PM Oli has been adept at flaunting the China card. In October last year, there was much fanfare about China supplying 1,000 metric tonnes of petroleum products to alleviate the shortage. Considering that the annual requirement is closer to a million tonnes, this is a tiny amount. Also the infrastructure in terms of roads and bridges to the Tibet border does not permit movement of heavy tankers and LPG bullets. Nepal’s attempts at negotiating long-term agreements with China have not gone very far. However, Nepali media had carried stories that Mr. Oli, in a departure from past practice, would undertake his first foreign trip to China instead of India. The only Nepali prime minister to have done so was Mr. Prachanda in 2008. He, however, insisted that it was not a bilateral visit as he was going to attend the closing ceremony of the Beijing Olympics and his first official bilateral visit would be to India. Apparently, in the telephone conversation on December 31, Mr. Modi reiterated his invitation to Mr. Oli to visit India and the missions have been directed to work out mutually convenient dates at the earliest. However, Mr. Oli will find it difficult to visit Delhi unless the border situation has returned to normal and movement of goods and supplies has been restored. If the SLMM agitation is called off, he can then claim with some justification that his nationalistic posture, together with the anti-India rhetoric, has paid off. Given the strain Mr. Modi’s “neighbourhood first” policy is under on the Pakistan front, it is understandable that he would like Mr. Oli to stick to tradition.
How did things reach such an impasse? The fact is that nobody thought that the Madhesi agitation and the consequent restrictions on cross-border movement of goods would last this long. As a result, nobody had a Plan B and rhetoric replaced communication. With the key players losing control, the situation went into a tailspin. The Oli government found it convenient to stoke Nepali nationalism and deflect attention away from its own incompetence by blaming India. The SLMM’s demands continued to grow with no negotiations in sight and rising anti-Indianism hardly sat well with Mr. Modi’s “neighbourhood first” diplomacy.
The supply situation has now eased but the Oli government needs to offer a healing hand to the Madhesis to get them on board. If he fails, he may find it difficult to deal with the ensuing instability. The Madhesis need to reach out to the Tharus and Janajatis, the other marginalised groups. For India, the challenge is to give greater political content to its engagement, rebuild trust with the Oli government, and revive the positive sentiments generated by Prime Minister Modi’s visits in 2014.
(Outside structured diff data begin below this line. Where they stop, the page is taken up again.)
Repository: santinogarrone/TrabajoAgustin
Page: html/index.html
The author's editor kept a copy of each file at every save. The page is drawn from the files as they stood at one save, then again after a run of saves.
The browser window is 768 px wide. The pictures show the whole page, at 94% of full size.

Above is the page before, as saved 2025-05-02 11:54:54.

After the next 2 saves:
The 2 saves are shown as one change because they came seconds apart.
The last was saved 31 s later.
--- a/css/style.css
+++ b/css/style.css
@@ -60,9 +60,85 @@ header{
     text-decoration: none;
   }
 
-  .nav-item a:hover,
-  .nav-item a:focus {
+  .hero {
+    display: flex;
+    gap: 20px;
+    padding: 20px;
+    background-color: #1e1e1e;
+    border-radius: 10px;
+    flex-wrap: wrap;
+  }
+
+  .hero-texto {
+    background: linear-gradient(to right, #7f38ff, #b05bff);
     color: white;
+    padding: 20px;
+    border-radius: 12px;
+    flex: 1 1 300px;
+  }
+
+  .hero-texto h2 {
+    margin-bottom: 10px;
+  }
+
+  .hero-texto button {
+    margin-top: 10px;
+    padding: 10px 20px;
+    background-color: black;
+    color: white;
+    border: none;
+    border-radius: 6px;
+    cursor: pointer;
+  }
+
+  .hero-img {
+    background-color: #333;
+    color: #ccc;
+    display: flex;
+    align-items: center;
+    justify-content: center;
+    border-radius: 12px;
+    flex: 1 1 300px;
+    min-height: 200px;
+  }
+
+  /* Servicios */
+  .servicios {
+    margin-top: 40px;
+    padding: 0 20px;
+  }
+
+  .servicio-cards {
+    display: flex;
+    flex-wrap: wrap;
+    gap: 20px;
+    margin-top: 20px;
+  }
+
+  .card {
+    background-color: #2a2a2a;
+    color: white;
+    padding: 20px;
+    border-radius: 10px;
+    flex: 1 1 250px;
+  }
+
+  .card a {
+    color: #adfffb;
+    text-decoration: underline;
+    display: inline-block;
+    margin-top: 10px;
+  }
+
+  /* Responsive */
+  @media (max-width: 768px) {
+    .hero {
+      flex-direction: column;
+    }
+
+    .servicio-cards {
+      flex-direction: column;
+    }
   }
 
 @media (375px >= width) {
(Rakesh Sood, the Prime Minister’s Special Envoy for Disarmament and Non-Proliferation till May 2014, is a former Ambassador to Nepal. E-mail: firstname.lastname@example.org)
Keywords: Nepal government, K.P. Oli, SLMM. Madhesis
The Hindu, January 7, 2016